■ WHAT THIS TASK INVOLVES
Copy out, from the data below, each line in which the word "changed" occurs.

■ DATA
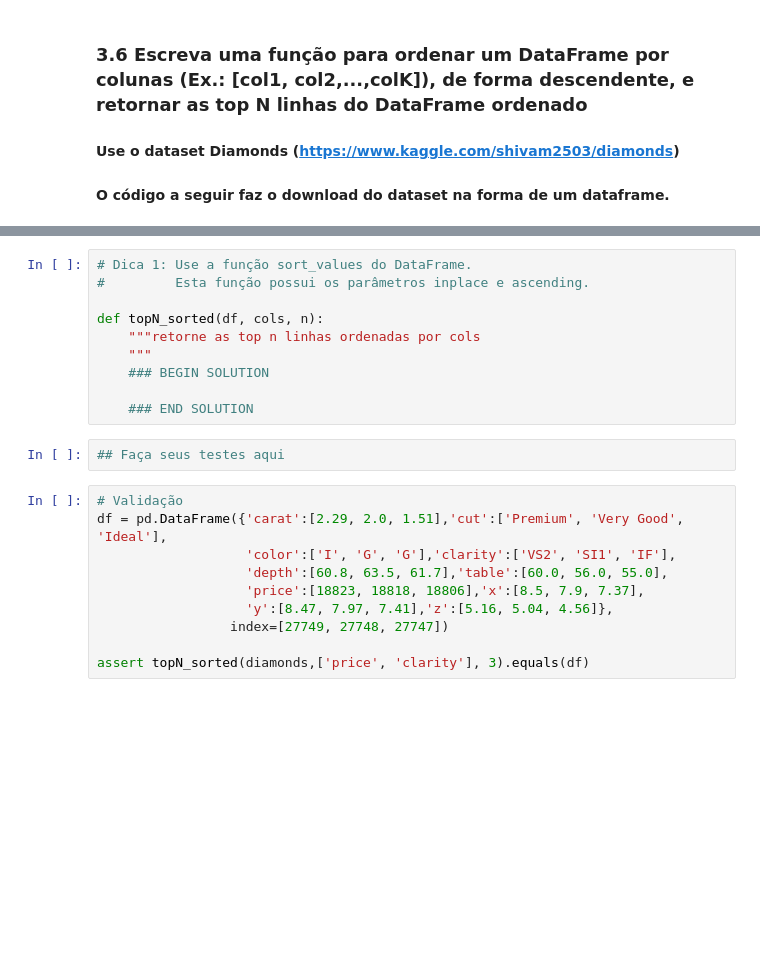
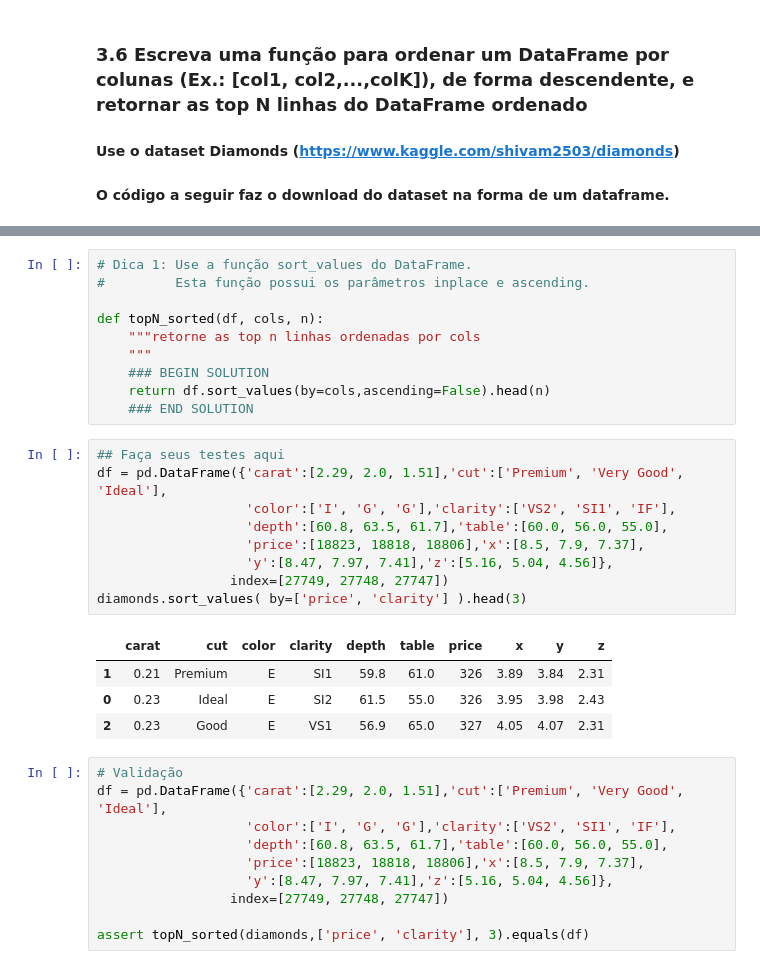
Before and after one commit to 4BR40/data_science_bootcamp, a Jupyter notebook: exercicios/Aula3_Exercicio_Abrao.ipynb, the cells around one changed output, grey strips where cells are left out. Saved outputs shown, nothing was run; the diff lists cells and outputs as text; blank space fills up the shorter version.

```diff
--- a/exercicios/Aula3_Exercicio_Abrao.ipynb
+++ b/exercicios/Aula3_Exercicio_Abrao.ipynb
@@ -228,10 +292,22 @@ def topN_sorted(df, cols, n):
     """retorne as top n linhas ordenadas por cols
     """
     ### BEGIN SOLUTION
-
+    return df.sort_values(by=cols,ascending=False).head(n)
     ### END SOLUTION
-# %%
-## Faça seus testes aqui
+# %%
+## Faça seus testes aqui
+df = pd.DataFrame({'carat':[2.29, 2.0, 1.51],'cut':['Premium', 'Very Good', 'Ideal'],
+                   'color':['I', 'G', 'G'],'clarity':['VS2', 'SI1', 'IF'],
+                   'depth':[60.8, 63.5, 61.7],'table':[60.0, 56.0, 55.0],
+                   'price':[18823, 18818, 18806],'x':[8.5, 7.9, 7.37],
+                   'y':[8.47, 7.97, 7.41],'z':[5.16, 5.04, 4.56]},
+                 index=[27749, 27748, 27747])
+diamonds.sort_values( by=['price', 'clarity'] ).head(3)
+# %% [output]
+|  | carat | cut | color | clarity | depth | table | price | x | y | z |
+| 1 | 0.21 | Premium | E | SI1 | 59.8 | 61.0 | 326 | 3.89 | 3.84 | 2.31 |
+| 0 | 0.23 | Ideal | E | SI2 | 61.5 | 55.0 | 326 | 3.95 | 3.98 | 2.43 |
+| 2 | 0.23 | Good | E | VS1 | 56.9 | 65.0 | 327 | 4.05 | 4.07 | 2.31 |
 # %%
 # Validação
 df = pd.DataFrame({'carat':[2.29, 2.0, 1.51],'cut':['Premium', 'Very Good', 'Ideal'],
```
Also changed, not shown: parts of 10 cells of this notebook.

■ ANSWER TO THE EXERCISE
Before and after one commit to 4BR40/data_science_bootcamp, a Jupyter notebook: exercicios/Aula3_Exercicio_Abrao.ipynb, the cells around one changed output, grey strips where cells are left out. Saved outputs shown, nothing was run; the diff lists cells and outputs as text; blank space fills up the shorter version.
Also changed, not shown: parts of 10 cells of this notebook.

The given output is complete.